Step 2: Data Preprocessing
IMD data consists of mean hourly wind speed in km/hr round the clock for all the days of the year 1998 to 2007. It is first converted into daily mean hourly wind speed in km/hr. For the best results all the data is normalized between 0 and 1.
Step 3: Design of LSSVM model for Wind Speed Forecasting
The available wind speed data of 10 years is divided into two parts: training data and testing data. By conducting the series of experiments, different LSSVM model is developed. Step 4: Calculate Mean Squared Error.
Step 4: Calculate Mean Squared Error
To evaluate the performance of the model mean squared error (MSE) is calculated. Let x1,, xl be the testing data and f(x1),, f(xl) be decision values (target values) predicted by SVM model. If the true labels (true target values) of testing data are known and denoted as y1,.., yl, then,
develop model for wind speed forecasting. In the present work, data is divided into five subsets of equal size. Sequentially one subset is used for testing using the LSSVM model trained on the remaining subsets. Fig.1 displays the results of the algorithm. It is observed that the forecasted values of wind speed are nearly equal to the observed values. Mean squared error of 7.54 x 104 is obtained.
V. CONCLUSION
Forecasting wind speed is considered as one of the most important tasks for the largescale integration of intermittent windpowered generators into power systems. The LSSVM regression models developed in this dissertation work serve as an introduction to wind speed forecasting mainly for wind power companies operating in electricity wholesale markets.
REFERENCES

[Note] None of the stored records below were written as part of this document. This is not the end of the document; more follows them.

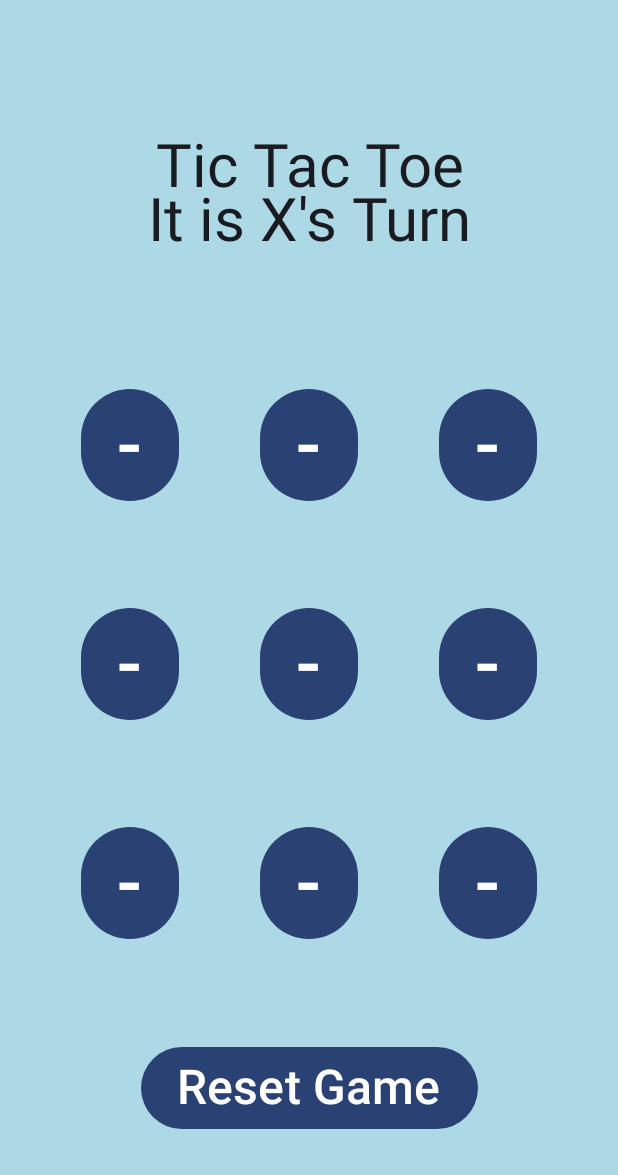
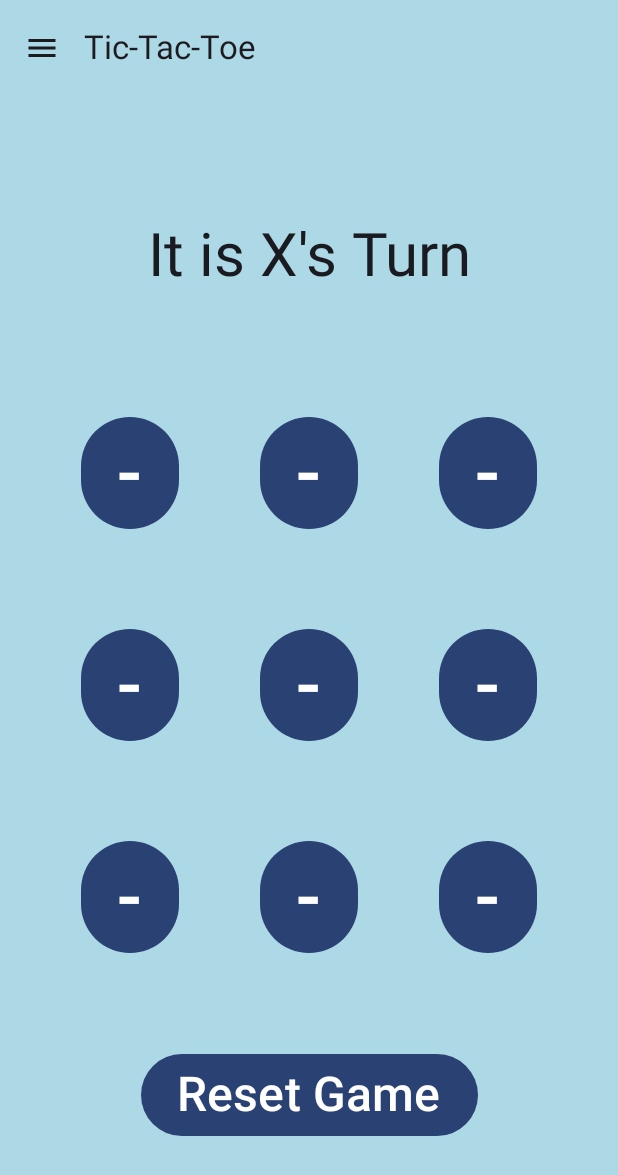
Before and after one commit to Brain-Boost/brain-boost, an Android app built with Jetpack Compose: the TicTacToeOpener screen opened directly, with no data from a screen before it, on a phone screen of 412 x 824 dp. Shown: the top 1175 px of the screen. Run offline under Robolectric (Android 15) with nearby library versions, the phone set to English and light mode, and no system bars.

Commit message:
nav drawer TTT UI works. Alarm code pass needs testing.

```diff
--- a/app/src/main/java/com/example/brainboost/games/ttt/TicTacToe.kt
+++ b/app/src/main/java/com/example/brainboost/games/ttt/TicTacToe.kt
@@ -36,7 +36,7 @@ fun Tictactoe(
         horizontalAlignment = Alignment.CenterHorizontally
     ) {
         val turn = if(state.isXTurn) "X's Turn" else "O's Turn"
-        val turnMessage = "Tic Tac Toe\nIt is $turn"
+        val turnMessage = "It is $turn"
         val winner = state.victor
 
         // alarm kill code - SJL
@@ -46,7 +46,7 @@ fun Tictactoe(
             }
         }
 
-        val winnerMessage = "Tic Tac Toe\n$winner Wins"
+        val winnerMessage = "$winner Wins"
         Text(
             text = if(winner != null) winnerMessage else turnMessage,
             textAlign = TextAlign.Center,
--- a/app/src/main/java/com/example/brainboost/ui/theme/TicTacToeOpener.kt
+++ b/app/src/main/java/com/example/brainboost/ui/theme/TicTacToeOpener.kt
@@ -3,13 +3,33 @@ package com.example.brainboost.ui.theme
 import android.os.Bundle
 import androidx.activity.ComponentActivity
 import androidx.activity.compose.setContent
+import androidx.compose.foundation.layout.Box
 import androidx.compose.foundation.layout.fillMaxSize
+import androidx.compose.foundation.layout.padding
+import androidx.compose.material.icons.Icons
+import androidx.compose.material.icons.filled.Home
+import androidx.compose.material.icons.filled.Menu
+import androidx.compose.material.icons.filled.Notifications
+import androidx.compose.material.icons.filled.PlayArrow
+import androidx.compose.material3.DrawerState
+import androidx.compose.material3.ExperimentalMaterial3Api
+import androidx.compose.material3.Icon
+import androidx.compose.material3.IconButton
 import androidx.compose.material3.MaterialTheme
+import androidx.compose.material3.Scaffold
 import androidx.compose.material3.Surface
+import androidx.compose.material3.Text
+import androidx.compose.material3.TopAppBar
+import androidx.compose.material3.TopAppBarDefaults
+import androidx.compose.runtime.Composable
+import androidx.compose.runtime.rememberCoroutineScope
 import androidx.compose.ui.Modifier
 import com.example.brainboost.TicTacToeViewModel
 import com.example.brainboost.Tictactoe
+import com.example.brainboost.nav.FlexibleDrawer
+import com.example.brainboost.nav.NavigationItem
 import com.example.brainboost.ringer.AlarmRing
+import kotlinx.coroutines.launch
 
 class TicTacToeOpener : ComponentActivity() {
     private lateinit var alarmRing: AlarmRing // had to add, otherwise alarm kill code crashes
@@ -17,6 +37,51 @@ class TicTacToeOpener : ComponentActivity() {
         super.onCreate(savedInstanceState)
         val alarmRing = AlarmRing.getInstance(this) // added - SJL
         setContent {
+            val items = listOf(
+                NavigationItem("Home", Icons.Filled.Home),
+                NavigationItem("Alarms", Icons.Filled.Notifications),
+                NavigationItem("Memory-Game", Icons.Filled.PlayArrow)
+                // Add other items here...
+            )
+            val selectedItem = items.first()
+
+            FlexibleDrawer(
+                context = this@TicTacToeOpener,
+                items = items,
+                selectedItem = selectedItem
+            ) { drawerState ->
+                TTTContent(drawerState, alarmRing)
+            }
+        }
+    }
+}
+
+
+@OptIn(ExperimentalMaterial3Api::class)
+@Composable
+fun TTTContent(drawerState: DrawerState, alarmRing: AlarmRing) {
+    val coroutineScope = rememberCoroutineScope()
+
+    Scaffold(
+        topBar = {
+            TopAppBar(
+                title = { Text("Tic-Tac-Toe") },
+                navigationIcon = {
+                    IconButton(onClick = {
+                        coroutineScope.launch {
+                            drawerState.open() // Open the drawer
+                        }
+                    }) {
+                        Icon(Icons.Filled.Menu, contentDescription = "Menu")
+                    }
+                },
+                colors = TopAppBarDefaults.topAppBarColors(
+                    containerColor = Colors.lightBlueBackground // Set your desired color here
+                )
+            )
+        },
+        content = { innerPadding ->
+            Box(modifier = Modifier.padding(innerPadding)) {
                 TicTacToeTheme {
                     // A surface container using the 'background' color from the theme
                     Surface(
@@ -29,4 +94,5 @@ class TicTacToeOpener : ComponentActivity() {
                 }
             }
         }
+    )
 }
```
Also changed, not shown: 1 other file. Lines whose indentation alone changed are shown as unchanged.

Energy Statistics, Central Statistics Office, National Statistical Organisation, Ministry of Statistics and Programme Implementation,
Government of India, Twentieth Issue, 2013, www.mospi.gov.in

Hunt, K., and G.P. Nason: Wind speed modelling and shortterm
MSE
1 ( f (xi) yi)2
l
l i1
.(7)
prediction using wavelets. Wind Engineering 25 (1), pp. 5561
(2001).

Giebel, G., L. Landberg, C. Bjerge, M.H. Donovan, A. Juhl, K. Gram Hansen, H.P. Waldl, T. Pahlke, J. Giebhardt, M. Rebbeck, R. Ruffle,
O. Brady: CleverFarm – First results from anintelligent wind farm. Paper presented at the European Wind Energy Conference and Exhibition,Madrid, Spain, 1619 June 2003.


IMPLEMENTATION AND RESULTS
The proposed algorithm for wind speed forecasting using LSSVM is implemented using LSSVM Lab MATLAB toolbox [9]. The main objective of the present work is to
Fig. 1 : Wind Speed Forecasting Results

Anurag More and M. C. Deo, Forecasting wind with neural networks, Marine Structures, Volume 16, Issue 1, JanuaryFebruary 2003, pp. 3549

Fonte, P.M.; Quadrado, J.C., ANN approach to WECS power forecast, 10th IEEE Conference on Emerging Technologies and Factory Automation, Volume 1, 1922 Sept. 2005, pp.10691072.

Rohrig, K.; Lange, B., Application of wind power prediction tools for power system operations, IEEE Power Engineering Society GeneralMeeting, 1822 June 2006

Alexiadis, M.C.; Dokopoulos, P.S.; Sahsamanoglou, H.S., Wind speed and power forecasting based on spatial correlation models, IEEE Transactions on Energy Conversion, 14, (3), Sept. 1999, pp:836 842.

J.A.K. Suykens, T. Van Gestel, J. De Brabanter, B. De Moor, J. Vandewalle, Least squares Support Vector Machines, World Scientic, 2005.

LSSVM Lab home page, http://www.esat.kuleuven.ac.be/sista/lssvmlab/